Investing in the ground beneath our feet could have wide-ranging benefits for the environment, animal and human health – as well as moving closer to net zero, according to research led by the Institute for Global Food Safety (IGFS) at Queen’s University Belfast.
Soil acts as a carbon sink, locking in greenhouse gases (GHG) that would otherwise be released into the atmosphere.
Upgrading UK soils, particularly farmland and degraded peatlands, could radically improve their ability to store carbon.
In fact, improved soil and land management could result in the potential to offset 5-10% of global GHG emissions, the researchers claim.
Improving soils would also create a host of additional benefits including ecosystem services, making it a ‘win-win’, according to the scientists.
Benefits of healthy soils
Spinoff benefits could include improved biodiversity; flood and erosion mitigation; increased crop yields (important in terms of a growing global population); better animal health and welfare; a reduced need for artificial fertilisers and therefore less pollution and enhanced nutritional value of food produced.
These reported benefits map on to many of the UN’s Sustainable Development Goals, including Climate Action; Life On Land; Zero Hunger and Good Health and Wellbeing.
In a paper published in Food and Energy Security journal, a multi-disciplinary group of academic scientists, along with prominent UK agriculture campaigner Lord Curry of Kirkharle, suggest that investing in the quality of earth to enhance its ability to ‘lock in’ carbon should be a central pillar in the national and global push towards net zero.
Governments, however, need to quickly implement ‘regenerative agriculture’ policies to incentivise farmers to take up the challenge, the researchers argue.
‘There are no magic bullets for tackling climate change, and we must de-carbonise all sectors of the economy as quickly as possible. But soil carbon sinks are an important, natural way of balancing the emissions that remain in 2050 – to help us achieve net zero by mid-century.’

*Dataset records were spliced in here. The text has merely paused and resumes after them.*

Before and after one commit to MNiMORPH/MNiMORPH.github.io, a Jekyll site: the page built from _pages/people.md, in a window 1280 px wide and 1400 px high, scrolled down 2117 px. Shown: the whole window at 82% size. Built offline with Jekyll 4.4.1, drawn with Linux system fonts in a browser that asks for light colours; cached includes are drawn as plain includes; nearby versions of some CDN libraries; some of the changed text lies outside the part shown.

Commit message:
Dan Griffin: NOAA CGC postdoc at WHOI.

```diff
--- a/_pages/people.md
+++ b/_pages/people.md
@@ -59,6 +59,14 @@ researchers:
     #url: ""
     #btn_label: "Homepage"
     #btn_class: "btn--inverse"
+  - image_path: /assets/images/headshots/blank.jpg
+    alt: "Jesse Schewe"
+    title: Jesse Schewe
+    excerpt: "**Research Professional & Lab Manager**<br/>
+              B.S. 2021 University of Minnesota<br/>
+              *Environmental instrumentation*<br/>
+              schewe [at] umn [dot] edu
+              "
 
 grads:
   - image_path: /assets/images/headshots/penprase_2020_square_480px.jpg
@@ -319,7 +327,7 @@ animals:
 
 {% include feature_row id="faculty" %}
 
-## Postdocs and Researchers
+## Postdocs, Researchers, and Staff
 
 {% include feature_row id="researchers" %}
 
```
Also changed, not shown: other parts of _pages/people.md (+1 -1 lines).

PROFESSOR PETE SMIT
Co-author, University of Aberdeen and science director of the Scottish Climate Change Centre of Expertise